SAS GALESHEWE was one of three remaining Warrior class Offshore Patrol Vessels that will be replaced by the new Project BIRO Multi Mission Inshore Patrol Vessels (MMIPV). The first of three vessels is due to be delivered in June 2021.

The last Officer Commanding of SAS Galeshewe Cdr V.A. Mabuza

Compiled by Cdr Leon Steyn,
SA Naval Museum (November 2020)


Cdr J.A.J.B. Vorster 22 November 1982 – 4 March 1985
Cdr B.R. Donkin 4 March 1985 – 12 April 1985
Cdr J.E.G. Kamerman 23 April 1985 – 27 February 1989
Cdr R. Steven Jennings 27 February 1989 – 2 August 1991
Cdr A. Claydon Fink 18 June 1992 – 11 February 1994
Cdr R.J. Ludik 11 February 1994 – 15 May 1996

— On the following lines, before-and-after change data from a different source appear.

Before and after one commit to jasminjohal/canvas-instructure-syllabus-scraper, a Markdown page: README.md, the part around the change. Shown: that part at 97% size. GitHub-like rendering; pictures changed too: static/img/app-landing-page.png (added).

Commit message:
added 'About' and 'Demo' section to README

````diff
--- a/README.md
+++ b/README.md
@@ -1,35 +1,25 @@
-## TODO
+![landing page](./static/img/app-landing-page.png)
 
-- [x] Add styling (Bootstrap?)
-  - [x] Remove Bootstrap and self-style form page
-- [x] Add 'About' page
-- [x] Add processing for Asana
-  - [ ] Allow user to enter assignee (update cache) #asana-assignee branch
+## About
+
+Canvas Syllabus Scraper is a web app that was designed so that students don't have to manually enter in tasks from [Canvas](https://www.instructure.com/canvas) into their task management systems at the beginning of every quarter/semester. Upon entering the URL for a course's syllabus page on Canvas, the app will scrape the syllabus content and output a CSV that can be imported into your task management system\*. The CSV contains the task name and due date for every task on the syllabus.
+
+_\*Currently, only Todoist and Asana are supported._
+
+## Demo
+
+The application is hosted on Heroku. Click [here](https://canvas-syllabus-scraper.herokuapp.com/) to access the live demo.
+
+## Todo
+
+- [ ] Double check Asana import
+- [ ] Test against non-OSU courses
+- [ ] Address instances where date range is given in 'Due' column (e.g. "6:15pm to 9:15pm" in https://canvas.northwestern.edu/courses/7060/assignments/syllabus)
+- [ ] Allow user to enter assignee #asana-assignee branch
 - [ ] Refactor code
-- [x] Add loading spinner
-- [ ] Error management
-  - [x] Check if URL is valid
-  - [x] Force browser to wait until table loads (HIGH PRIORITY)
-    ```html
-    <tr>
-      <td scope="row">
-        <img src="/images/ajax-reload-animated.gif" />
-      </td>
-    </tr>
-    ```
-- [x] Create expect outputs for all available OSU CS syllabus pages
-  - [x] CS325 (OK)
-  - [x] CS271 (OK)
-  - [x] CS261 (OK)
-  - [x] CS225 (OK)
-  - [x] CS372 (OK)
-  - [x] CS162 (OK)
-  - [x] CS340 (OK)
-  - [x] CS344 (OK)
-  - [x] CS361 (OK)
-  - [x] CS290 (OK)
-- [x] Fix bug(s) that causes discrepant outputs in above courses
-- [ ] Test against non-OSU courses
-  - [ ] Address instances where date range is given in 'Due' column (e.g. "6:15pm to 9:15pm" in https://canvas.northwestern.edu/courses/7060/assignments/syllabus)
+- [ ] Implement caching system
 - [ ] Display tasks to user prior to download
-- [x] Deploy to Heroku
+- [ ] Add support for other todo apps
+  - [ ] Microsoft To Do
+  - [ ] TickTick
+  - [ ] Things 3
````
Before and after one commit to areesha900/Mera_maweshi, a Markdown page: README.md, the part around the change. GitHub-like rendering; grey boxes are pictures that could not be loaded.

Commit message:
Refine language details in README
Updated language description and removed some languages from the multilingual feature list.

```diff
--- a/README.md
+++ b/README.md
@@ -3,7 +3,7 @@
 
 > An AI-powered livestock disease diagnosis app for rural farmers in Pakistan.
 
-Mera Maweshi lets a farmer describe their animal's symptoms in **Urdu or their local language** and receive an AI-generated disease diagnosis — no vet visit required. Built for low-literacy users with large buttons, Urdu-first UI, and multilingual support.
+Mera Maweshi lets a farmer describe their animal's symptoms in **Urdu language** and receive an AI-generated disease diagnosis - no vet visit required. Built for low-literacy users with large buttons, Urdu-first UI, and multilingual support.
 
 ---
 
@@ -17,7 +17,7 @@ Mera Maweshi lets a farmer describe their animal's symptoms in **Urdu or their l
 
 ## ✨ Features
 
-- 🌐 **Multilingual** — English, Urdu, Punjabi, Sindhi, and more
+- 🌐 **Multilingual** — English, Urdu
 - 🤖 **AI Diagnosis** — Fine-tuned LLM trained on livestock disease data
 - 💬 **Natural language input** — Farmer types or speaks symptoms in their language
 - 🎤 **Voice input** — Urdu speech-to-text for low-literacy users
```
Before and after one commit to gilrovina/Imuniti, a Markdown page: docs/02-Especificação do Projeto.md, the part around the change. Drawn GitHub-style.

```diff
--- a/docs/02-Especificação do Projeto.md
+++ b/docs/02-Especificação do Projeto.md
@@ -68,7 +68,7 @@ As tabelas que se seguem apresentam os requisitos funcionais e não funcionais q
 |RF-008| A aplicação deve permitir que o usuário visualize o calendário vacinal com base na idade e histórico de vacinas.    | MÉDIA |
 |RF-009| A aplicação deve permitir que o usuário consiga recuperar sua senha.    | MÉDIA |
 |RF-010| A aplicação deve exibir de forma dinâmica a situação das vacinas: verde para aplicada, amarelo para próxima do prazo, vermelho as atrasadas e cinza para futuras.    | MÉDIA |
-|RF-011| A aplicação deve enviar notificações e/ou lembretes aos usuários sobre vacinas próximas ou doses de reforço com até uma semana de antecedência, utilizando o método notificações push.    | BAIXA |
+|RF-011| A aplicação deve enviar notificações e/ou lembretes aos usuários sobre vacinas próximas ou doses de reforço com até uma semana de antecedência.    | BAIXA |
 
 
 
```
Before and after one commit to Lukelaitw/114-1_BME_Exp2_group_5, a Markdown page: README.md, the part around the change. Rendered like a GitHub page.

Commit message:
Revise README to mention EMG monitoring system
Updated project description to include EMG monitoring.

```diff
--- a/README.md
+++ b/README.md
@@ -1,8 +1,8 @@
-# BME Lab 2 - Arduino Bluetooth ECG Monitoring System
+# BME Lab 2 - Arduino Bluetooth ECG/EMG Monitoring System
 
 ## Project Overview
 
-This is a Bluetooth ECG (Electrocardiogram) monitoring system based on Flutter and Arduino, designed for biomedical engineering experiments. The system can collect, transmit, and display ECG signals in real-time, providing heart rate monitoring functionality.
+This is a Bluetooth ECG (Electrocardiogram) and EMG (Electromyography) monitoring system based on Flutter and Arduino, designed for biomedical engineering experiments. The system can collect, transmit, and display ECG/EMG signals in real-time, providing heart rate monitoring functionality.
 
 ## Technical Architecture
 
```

Cdr M.A. Girsa 14 November 2000 – 21 January 2002
Cdr A.J.K. Uys 21 January 2002 – 3 June 2004
Cdr G. Wessels 3 June 2004 – 5 September 2006
Cdr M.M. Clulee 4 September 2006 – 31 July 2007
Cdr G. Hallett 31 July 2007 – 12 November 2009
Cdr C.H. Gwala 12 November 2009 – 6 October 2011
Cdr T.M. Motsene 6 October 2011 – 24 May 2013
Cdr S. Ngidi 23 November 2013 – 1 December 2015
Cdr M.R. Gola 1 December 2015 – 10 April 2019
Cdr V.A. Mabuza 10 April 2019 – 8 October 2020